Honourable Mention

Liu Family Civil Residence

Shanxi Province, China

The Liu Family Civil Residence is located in Xi Wen Xing Village in Shanxi province and was built during the Tang Dynasty, over a thousand years ago. The building’s design, construction and decorative works are on par with the highest level of traditional Chinese building techniques and crafts. A conservation project was prepared in 1986 and started in 2001 under the supervision of cultural and construction experts. The building was carefully disassembled, and then reassembled using traditional building techniques.

The Old St. Andrew's School

Woodsville, Singapore
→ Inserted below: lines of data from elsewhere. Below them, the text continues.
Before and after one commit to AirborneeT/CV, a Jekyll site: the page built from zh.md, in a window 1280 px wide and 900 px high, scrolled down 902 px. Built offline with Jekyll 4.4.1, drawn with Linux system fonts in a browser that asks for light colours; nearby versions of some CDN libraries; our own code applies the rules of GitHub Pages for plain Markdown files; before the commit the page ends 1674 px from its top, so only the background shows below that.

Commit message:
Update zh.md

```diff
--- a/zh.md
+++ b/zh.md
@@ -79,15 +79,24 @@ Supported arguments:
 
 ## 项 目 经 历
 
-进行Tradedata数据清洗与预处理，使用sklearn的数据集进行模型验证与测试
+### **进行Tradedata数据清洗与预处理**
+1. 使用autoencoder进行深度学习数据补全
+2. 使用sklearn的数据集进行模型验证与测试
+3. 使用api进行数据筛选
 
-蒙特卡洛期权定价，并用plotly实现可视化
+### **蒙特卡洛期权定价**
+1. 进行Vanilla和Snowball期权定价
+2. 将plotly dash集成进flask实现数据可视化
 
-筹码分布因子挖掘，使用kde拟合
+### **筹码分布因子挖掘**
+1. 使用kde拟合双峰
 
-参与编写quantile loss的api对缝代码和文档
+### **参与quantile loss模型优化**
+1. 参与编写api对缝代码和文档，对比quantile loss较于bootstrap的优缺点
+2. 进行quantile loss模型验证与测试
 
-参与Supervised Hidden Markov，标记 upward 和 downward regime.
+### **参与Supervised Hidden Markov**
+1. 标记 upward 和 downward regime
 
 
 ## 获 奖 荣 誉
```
The conservation of the Old St. Andrew’s School in Singapore is notable for maintaining the integrity and character of the austere missionary school by adhering to a policy of maximum retention of the original building fabric and features. The project has demonstrated an understanding of the technical issues affecting the building and has undertaken the necessary work to strengthen the building and adapt it for contemporary reuse in a restrained manner. The involvement of the school’s alumni throughout the project, from the early documentary study to the selection of the façade colour, has revived its historical identity as both a local landmark as well as a community hub.

2007 UNESCO Jury Commendation of Innovation Winners

Whitfield Barracks

Hong Kong SAR, China

This contemporary intervention to the former Whitfield Barracks has successfully reconfigured the historic military complex into the Heritage Discovery Centre. The new lightweight structure forms the core of the complex, thereby acting as a central circulation node linking all spaces. The transparency of the glass skin, designed in a modern architectural vocabulary, creates continuity between the interior and exterior spaces. The addition provides a fitting counterpoint to the ninety-year-old barracks and integrates seamlessly into the surrounding park context.